PayPal may also just be hoping to clear up some of the confusion that has surrounded its support for crowdfunding platforms so far; both creators and buyers have reported stumbling over PayPal’s terms. PayPal technically treats crowdfunding and “preselling” differently, even though crowdfunding projects often essentially function as preorders. As Glenn Fleishman reported on Medium, one of Kickstarter’s largest failures led to a messy refund situation where some customers who preordered the Zano drone outside of Kickstarter received their units first, and were able to receive refunds, while people who tried to receive chargebacks through Kickstarter were rejected.
The new policy means that people who use PayPal to support crowdfunding projects won’t be able to recoup their money by disputing the charge — meaning PayPal won’t provide relief if a project fails to deliver, delivers a broken product, or is completely fraudulent. The change mostly impacts Indiegogo; Kickstarter payments were already not protected by PayPal. (Kickstarter itself also does not take any responsibility for fulfilling rewards, and does not permit people who funded successful projects to request chargebacks.) We’ve asked PayPal to explain the reason for the change, but it’s likely the company just doesn’t want to assume the risk from crowdfunding’s ongoing trust problem.
PayPal issued the following statement about the change:
In Australia, Brazil, Canada, Japan, United States and other countries, we have excluded payments made to crowdfunding campaigns from our buyer protection programs. This is consistent with the risks and uncertainties involved in contributing to crowdfunding campaigns, which do not guarantee a return for the investment made in these types of campaigns. We work with our crowdfunding platform partners to encourage fundraisers to communicate the risks involved in investing in their campaign to donors.

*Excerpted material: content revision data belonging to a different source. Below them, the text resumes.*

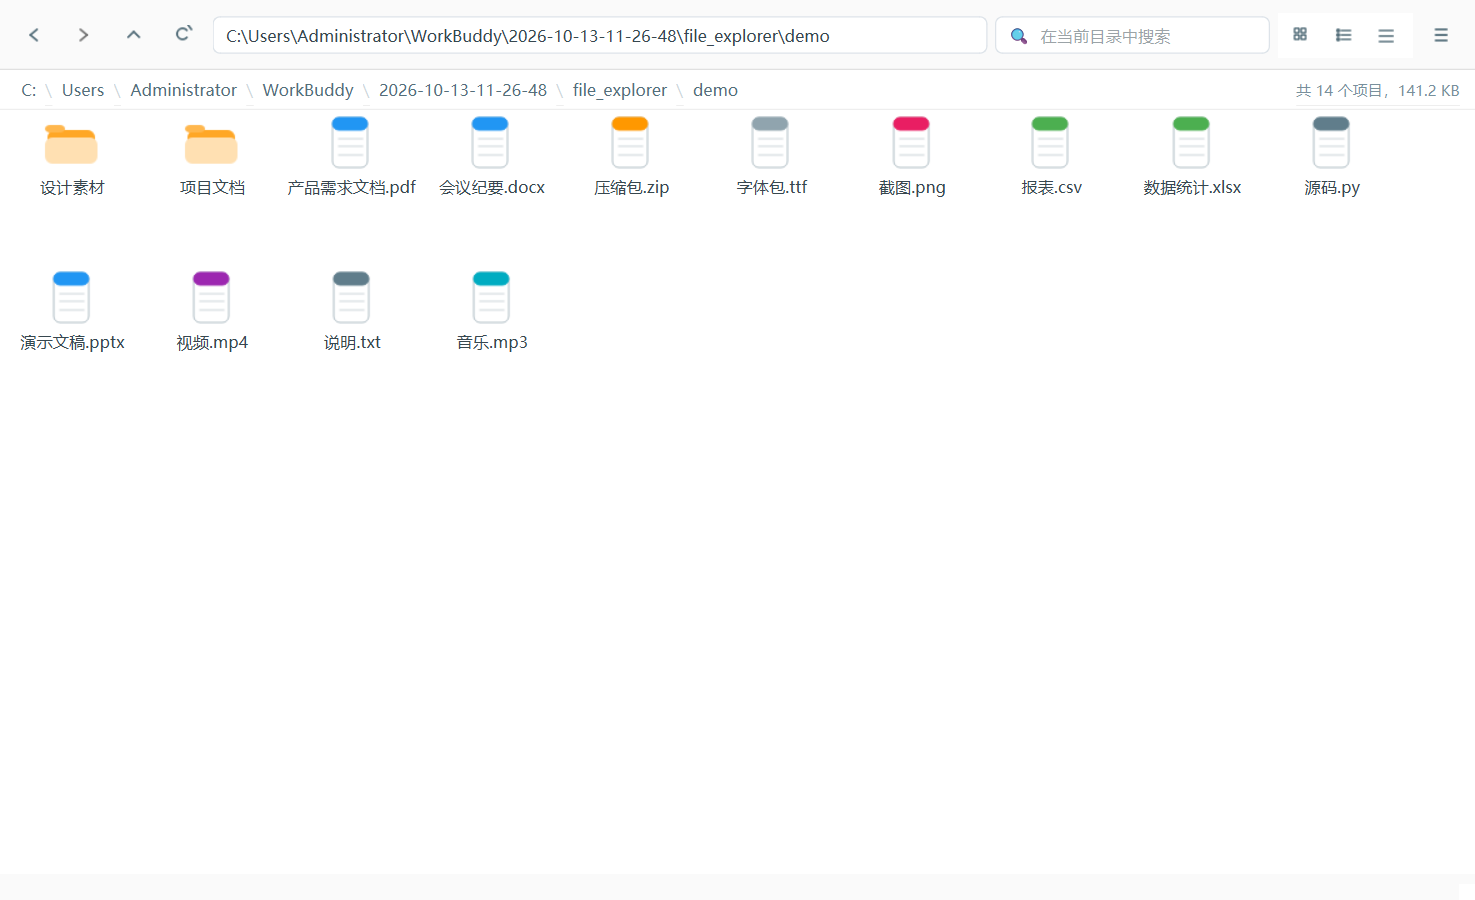
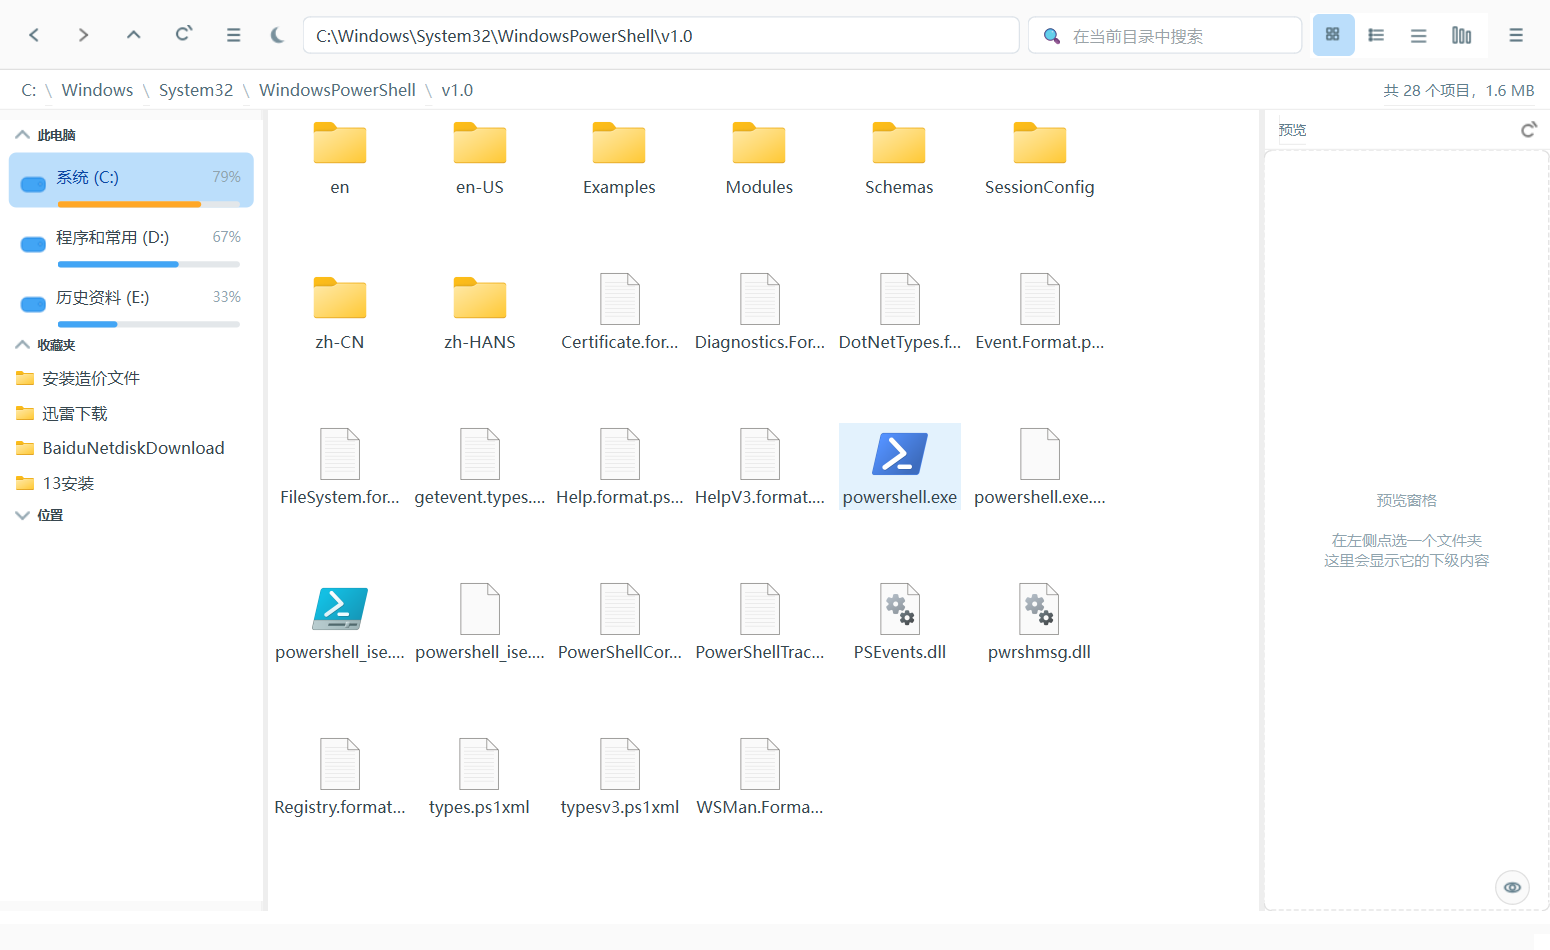
feat: 文件和文件夹图标改用系统图标
原来 icon_for() 是按扩展名自绘的彩色纸张图形（QPainter 画白纸+彩色标签条），
和资源管理器里的观感差很远。改成走 QFileIconProvider，Windows 下就是 Shell 的
SHGetFileInfo，拿到的是系统真实图标：终端程序是它的蓝色图标、dll 是齿轮、
各类文档是关联程序图标、文件夹是系统黄色文件夹。

实现要点：
- 三级缓存：文件夹一份；普通文件按扩展名；exe/lnk/ico/msi/url 按完整路径
  （这类每个文件图标都不同，只能逐个取）
- 路径不存在时用 'x' + 扩展名 构造 QFileInfo，仍能按类型要到默认图标
- Shell 取不到（无 GUI 环境、权限不足、未知类型）时回退到原来的自绘图标兜底
- 按路径缓存的条目会累积，超过 600 条整体清一次
- 保留 _make_pixmap 作为 fallback，自绘逻辑没有删

实测：System32（6168 项）图标视图 0.87s，二次刷新 0.27s；
offscreen 测试环境下 Qt 不走 Shell，会退回内置图标，不影响断言。

diff --git a/core.py b/core.py
@@ -108,19 +108,71 @@ def _make_pixmap(kind: str, is_dir: bool, size: int = 48) -> QPixmap:
 
 
 _icon_cache: dict[tuple, QIcon] = {}
+_icon_provider = None
+
+
+def _get_icon_provider():
+    """
+    懒加载系统图标提供者。
+
+    QFileIconProvider 在 Windows 上走 Shell 的 SHGetFileInfo，
+    拿到的就是资源管理器里显示的那套图标。没有 GUI 环境时返回 None，
+    由调用方回退到自绘图标。
+    """
+    global _icon_provider
+    if _icon_provider is None:
+        try:
+            from PySide6.QtWidgets import QFileIconProvider
+            _icon_provider = QFileIconProvider()
+        except Exception:
+            _icon_provider = False      # 记住失败，不要每次都重试
+    return _icon_provider or None
 
 
 def icon_for(path: str, is_dir: bool, size: int = 48) -> QIcon:
-    """带缓存的图标获取，列表滚动时不会重复绘制。"""
+    """
+    取系统图标，显示效果和 Windows 资源管理器一致。
+
+    缓存分三档，避免每帧都去问 Shell：
+      - 文件夹：系统只有一个样式，缓存一份
+      - 普通文件：按扩展名缓存，同类型图标相同
+      - exe / lnk / ico：每个程序图标都不一样，只能按完整路径缓存
+    """
+    ext = "" if is_dir else os.path.splitext(path)[1].lower()
     if is_dir:
-        key = ("dir", size)
+        key = ("dir",)
+    elif ext in (".exe", ".lnk", ".ico", ".msi", ".url") or not ext:
+        key = ("path", path.lower())
     else:
-        ext = os.path.splitext(path)[1].lower()
-        key = (EXT_COLOR_MAP.get(ext, "其他"), size)
-    if key not in _icon_cache:
-        _icon_cache[key] = QIcon(_make_pixmap(key[0] if not is_dir else "dir",
-                                               is_dir, size))
-    return _icon_cache[key]
+        key = ("ext", ext)
+
+    hit = _icon_cache.get(key)
+    if hit is not None:
+        return hit
+
+    icon = None
+    prov = _get_icon_provider()
+    if prov is not None:
+        try:
+            from PySide6.QtCore import QFileInfo
+            # 路径不存在时（虚拟条目、刚删掉的文件）按扩展名要一个默认图标
+            target = path if os.path.exists(path) else ("x" + ext if ext else path)
+            icon = prov.icon(QFileInfo(target))
+            if icon is None or icon.isNull():
+                icon = None
+        except Exception:
+            icon = None
+
+    if icon is None:
+        # 回退：Shell 拿不到（无 GUI、权限、未知类型）时用自绘图标兜底
+        kind = "dir" if is_dir else EXT_COLOR_MAP.get(ext, "其他")
+        icon = QIcon(_make_pixmap(kind, is_dir, size))
+
+    # 按路径缓存的那批（exe）会越积越多，超过上限整体清一次
+    if len(_icon_cache) > 600:
+        _icon_cache.clear()
+    _icon_cache[key] = icon
+    return icon
 
 
 def is_hidden(path: str, name: str) -> bool:

diff --git a/main_window.py b/main_window.py
@@ -34,7 +34,7 @@ from core import (DirScan, DriveInfo, PreviewInfo, Worker, drive_icon_pixmap,
                   remove_favorite, toggle_favorite)
 
 APP_NAME = "Qt 资源管理器"
-APP_VERSION = "1.5"
+APP_VERSION = "1.6"
 
 # 内部拖拽的标记：带这个格式说明是窗口内自己拖自己，
 # 落到文件夹上应当"移动"，而从别的程序拖进来仍然是"复制"。

diff --git a/README.md b/README.md
@@ -2,7 +2,7 @@
 
 一个用 Qt（PySide6）实现的桌面文件管理器，功能对齐 Windows 资源管理器。
 
-**当前版本：1.5**
+**当前版本：1.6**
 
 ![界面](shot_icons.png)
 
@@ -17,6 +17,15 @@
 ![级联视图（夜间）](shot_cascade_dark.png)
 
 ## 更新日志
+
+### 1.6
+- **图标改用系统图标**。文件和文件夹不再用自绘的彩色纸张图形，改为通过
+  `QFileIconProvider`（Windows 下走 Shell 的 `SHGetFileInfo`）取系统真实图标：
+  终端的蓝色图标、dll 的齿轮、各类文档、黄色文件夹，都和资源管理器一致。
+  - 三级缓存：文件夹一份、普通文件按扩展名、`exe` / `lnk` / `ico` 按完整路径
+    （这类每个文件图标都不同，只能逐个取）
+  - 取不到时（无 GUI 环境、权限不足、未知类型）回退到原来的自绘图标，不会出现空白
+  - 实测 6168 项的 `System32` 渲染 0.87s，二次刷新 0.27s
 
 ### 1.5
 - **重做排序**。此前点表头用的是 Qt 内建排序：它按单元格里的**显示文本**比较
@@ -166,7 +175,7 @@ python run.py
 选中文件夹后，右侧预览窗格显示其下级内容，不用进入就能看到里面有什么：
 
 - **文件夹**：列出下级文件夹与文件名、各自大小，并统计本层与含下级的累计项数/体积
-- 每条前面都有**对应类型的图标**（文件夹、Python、PDF、文档等按扩展名着色），
+- 每条前面都是**系统真实图标**（和资源管理器一致），
   文件大小右对齐
 - **图片**：直接显示缩略图与尺寸信息（jpg/png/gif/bmp/webp/ico）
 - **其它文件**：显示类型、大小、创建与修改时间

Gone are the days of pledging your support for a potato salad, safe in the knowledge that you’ll be protected even if the mayonnaise is subpar. It was a simpler time.
By The Verge and Claire Reilly